Many dentists I speak with say their primary source of new patients is participation in dental insurance networks. While this can provide a steady flow of new patients, there are a few problems with being overly reliant on this source of new patient acquisition.
1) Lack of control: It is the insurance company, not the dentist that dictates fees. Lately insurance companies are even telling dentists how much they can charge for non-covered procedures. You do not want to be in a position of wanting/needing to increase your fees, only to discover that the majority of your patients are covered by insurance and you have no control over the fees you charge them.
2) The deck will always be stacked in the insurance company’s favor: My first job out of college in the early 90’s was marketing employee benefits, including dental insurance, for a large insurance company. Back then dental insurance premiums were increasing at around 12-15% per year. I have not been an insider in that industry in almost 20 years, however I have heard that annual increases have remained somewhere around that level, yet the annual maximum amount that insurance companies will pay out for treatment hasn’t increased ($1,000 – $2,000 per year) in decades. And it’s also safe to assume they haven’t increased their reasonable & customary (usual & customary) reimbursement amounts at anywhere near the rate of inflation.
So bottom line, the insurance companies are paying dentists less than ever (on an inflation adjusted basis), controlling how much dentists can charge more than ever, and capping coverage at the same levels they were 20 years ago in spite of inflation and annual premium increases.

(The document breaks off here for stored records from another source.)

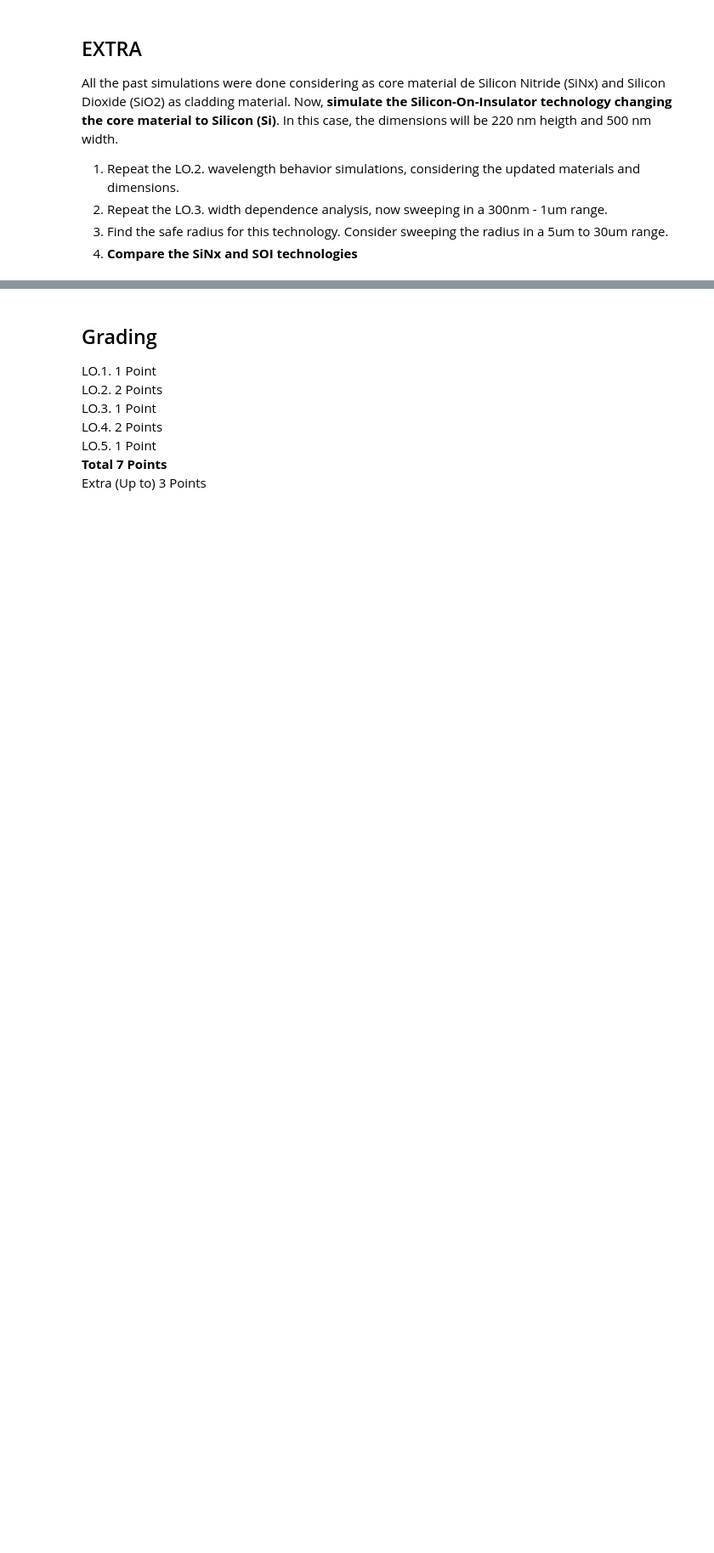
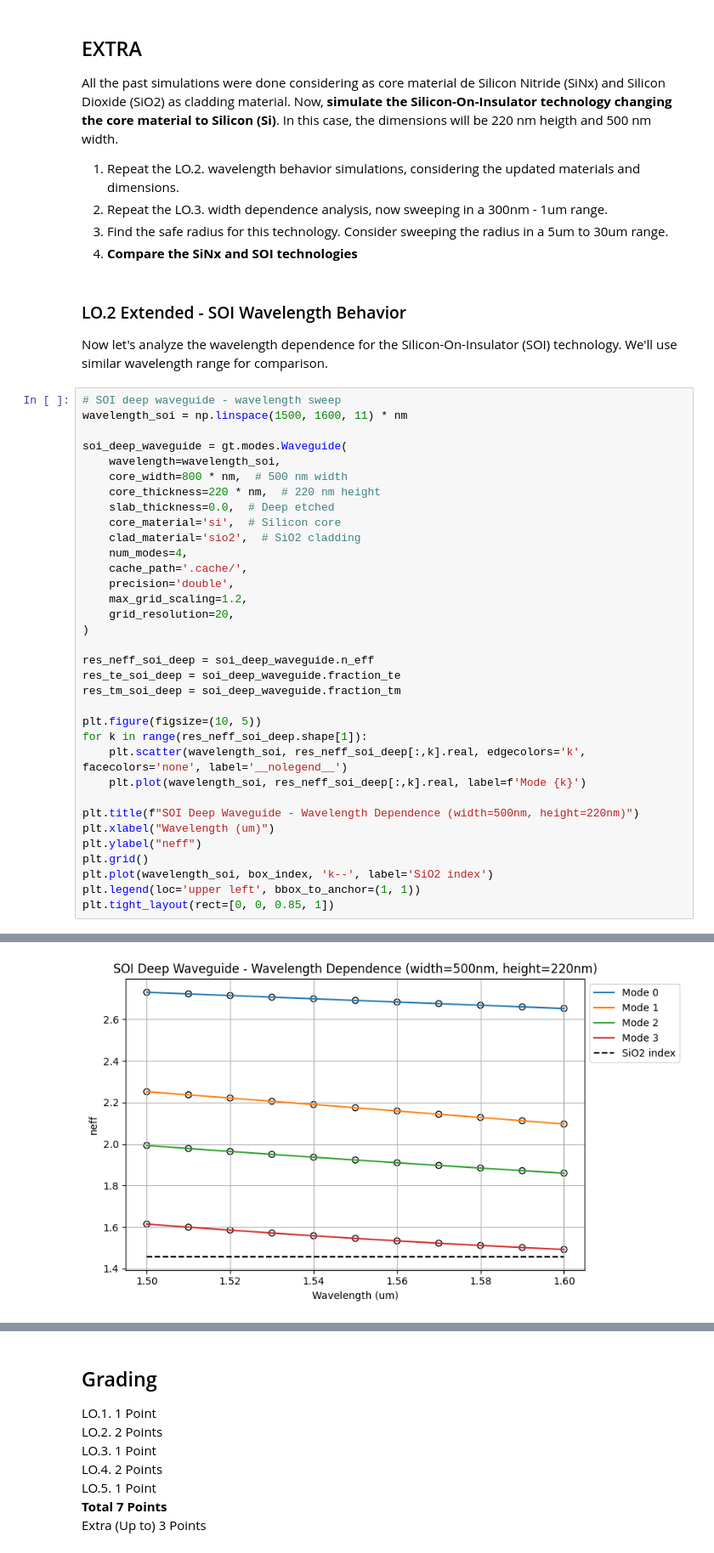
Before and after one commit to lorenagomezdiego/cifoin-lab1, a Jupyter notebook: WAVEGUIDES_Student.ipynb, the cells around one changed output, grey strips where cells are left out. Shown at 85% size. Saved outputs shown, nothing was run; the diff lists cells and outputs as text; blank space fills up the shorter version.

```diff
--- a/WAVEGUIDES_Student.ipynb
+++ b/WAVEGUIDES_Student.ipynb
@@ -626,3 +611,42 @@ All the past simulations were done considering as core material de Silicon Nitri
 2. Repeat the LO.3. width dependence analysis, now sweeping in a 300nm - 1um range.
 3. Find the safe radius for this technology. Consider sweeping the radius in a 5um to 30um range.
 4. **Compare the SiNx and SOI technologies**
+# %% [markdown]
+### LO.2 Extended - SOI Wavelength Behavior
+
+Now let's analyze the wavelength dependence for the Silicon-On-Insulator (SOI) technology. We'll use similar wavelength range for comparison.
+# %%
+# SOI deep waveguide - wavelength sweep
+wavelength_soi = np.linspace(1500, 1600, 11) * nm
+
+soi_deep_waveguide = gt.modes.Waveguide(
+    wavelength=wavelength_soi,
+    core_width=800 * nm,  # 500 nm width
+    core_thickness=220 * nm,  # 220 nm height
+    slab_thickness=0.0,  # Deep etched
+    core_material='si',  # Silicon core
+    clad_material='sio2',  # SiO2 cladding
+    num_modes=4,
+    cache_path='.cache/',
+    precision='double',
+    max_grid_scaling=1.2,
+    grid_resolution=20,
+)
+
+res_neff_soi_deep = soi_deep_waveguide.n_eff
+res_te_soi_deep = soi_deep_waveguide.fraction_te
+res_tm_soi_deep = soi_deep_waveguide.fraction_tm
+
+plt.figure(figsize=(10, 5))
+for k in range(res_neff_soi_deep.shape[1]):
+    plt.scatter(wavelength_soi, res_neff_soi_deep[:,k].real, edgecolors='k', facecolors='none', label='__nolegend__')
+    plt.plot(wavelength_soi, res_neff_soi_deep[:,k].real, label=f'Mode {k}')
+
+plt.title(f"SOI Deep Waveguide - Wavelength Dependence (width=500nm, height=220nm)")
+plt.xlabel("Wavelength (um)")
+plt.ylabel("neff")
+plt.grid()
+plt.plot(wavelength_soi, box_index, 'k--', label='SiO2 index')
+plt.legend(loc='upper left', bbox_to_anchor=(1, 1))
+plt.tight_layout(rect=[0, 0, 0.85, 1])
+# %% [output]
@@ -628,0 +654 @@ All the past simulations were done considering as core material de Silicon Nitri
+[figure, added]
```
Also changed, not shown: parts of 14 cells of this notebook, 3 other files.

3) Additional staffing requirements: The insurance companies have made it so burdensome that you need staff dedicated to filing claims, checking coverage, completing redundant paperwork and following up on unreimbursed claims. This of course increases your overhead with staffers who are not direct revenue generators (like a hygienist is).
4) Lack of diversification: This not only applies to insurance network participation, but all other forms of marketing and advertising. For example, just as patient referrals shouldn’t be your sole source of new patient acquisition, you shouldn’t be 100% reliant on insurance companies either. As with most things in life, the key is moderation and diversification. You may have heard your financial planner tell you not to put “all your eggs in one basket” – the same holds true with marketing and promotion.
5) Patient retention: When patients that initially came to you solely because you were in-network with their insurance company change jobs, or their employer switches insurance companies and you aren’t on the list for their new insurance company, you will most likely lose that patient.
It is much easier and more profitable to keep an existing patient than to get a new one. Your existing patients already know & trust you – this is not the case with a new patient. Not only does it cost more to acquire a new patient than to get an existing patient to return, your case acceptance rate will be higher with long-term patients due to the higher level of comfort and trust.
I’m not recommending dentists who currently accept insurance stop doing so all together – especially not in the current economy. I am however, suggesting they diversify their new patient acquisition methods to include things like building referral networks with specialists, direct mail (and I don’t mean the “me too” cookie cutter postcards that are way overused by dentists), internet marketing (SEO, blogs, link building, dental microsites, online videos & press releases), patient newsletters and better internal marketing (lost patient reactivation campaigns, training staff to properly handle call-ins, formalized patient referral programs, etc.).